This report investigates the relationship between media capture, media development, and “good governance” (SDG 16) through the lens of political economy analysis specifically in 4 case study countries: South Sudan, Tanzania, Bangladesh, and South Africa.
The authors highlight that the circulation of information in the public interest (and associated good governance outcomes) is impacted by historical and developmental factors, including country-specific socioeconomic, political and institutional circumstances. The report highlights the importance of considering that good governance is affected not only by a captured media but also by an underdeveloped media.
In exploring how socioeconomic, political and institutional factors impact media development and media capture, this report suggests that the availability and quality of public interest information is driven by supply and demand side factors that affect both the production and dissemination of news, and the ability and willingness to consume news.
This report was produced for the Department for International Development and the World Bank as part of the Master of Public Administration programme Capstone project.
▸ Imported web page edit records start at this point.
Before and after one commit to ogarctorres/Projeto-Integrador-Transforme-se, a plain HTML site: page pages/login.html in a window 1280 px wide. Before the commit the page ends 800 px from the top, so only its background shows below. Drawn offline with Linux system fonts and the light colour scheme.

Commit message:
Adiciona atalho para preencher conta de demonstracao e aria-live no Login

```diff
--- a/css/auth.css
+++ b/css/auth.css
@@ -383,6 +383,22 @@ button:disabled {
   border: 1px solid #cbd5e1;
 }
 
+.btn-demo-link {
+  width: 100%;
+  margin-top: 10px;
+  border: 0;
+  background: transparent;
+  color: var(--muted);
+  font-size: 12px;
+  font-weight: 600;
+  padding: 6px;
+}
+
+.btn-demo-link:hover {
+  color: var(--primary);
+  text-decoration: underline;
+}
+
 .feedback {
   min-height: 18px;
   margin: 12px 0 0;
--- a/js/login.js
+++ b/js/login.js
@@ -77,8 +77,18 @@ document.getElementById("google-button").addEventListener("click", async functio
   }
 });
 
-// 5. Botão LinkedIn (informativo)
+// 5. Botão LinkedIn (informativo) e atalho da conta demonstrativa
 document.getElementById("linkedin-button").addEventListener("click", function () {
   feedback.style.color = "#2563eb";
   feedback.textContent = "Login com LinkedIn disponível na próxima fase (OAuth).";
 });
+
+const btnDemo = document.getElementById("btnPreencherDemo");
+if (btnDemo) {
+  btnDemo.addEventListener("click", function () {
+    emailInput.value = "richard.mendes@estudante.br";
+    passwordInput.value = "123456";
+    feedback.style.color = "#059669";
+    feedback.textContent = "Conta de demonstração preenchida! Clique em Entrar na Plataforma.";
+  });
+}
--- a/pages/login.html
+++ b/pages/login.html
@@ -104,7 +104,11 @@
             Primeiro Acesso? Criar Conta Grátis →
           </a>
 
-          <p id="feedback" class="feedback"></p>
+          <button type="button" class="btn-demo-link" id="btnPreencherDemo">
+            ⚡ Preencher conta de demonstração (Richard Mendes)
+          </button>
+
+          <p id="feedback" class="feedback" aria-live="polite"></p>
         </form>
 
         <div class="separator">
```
Pamela Jiménez Cárdenas, Antony Declercq, Mandy Shi Lai, Nathan Rasquinet. The politcal economy of media capture: what influences media capture in less developed countries (LDCs) and how does this present opportunities and challenges for progress in achieving components of SDG 16? Department for International Devleopment, London, UK (2017) 75p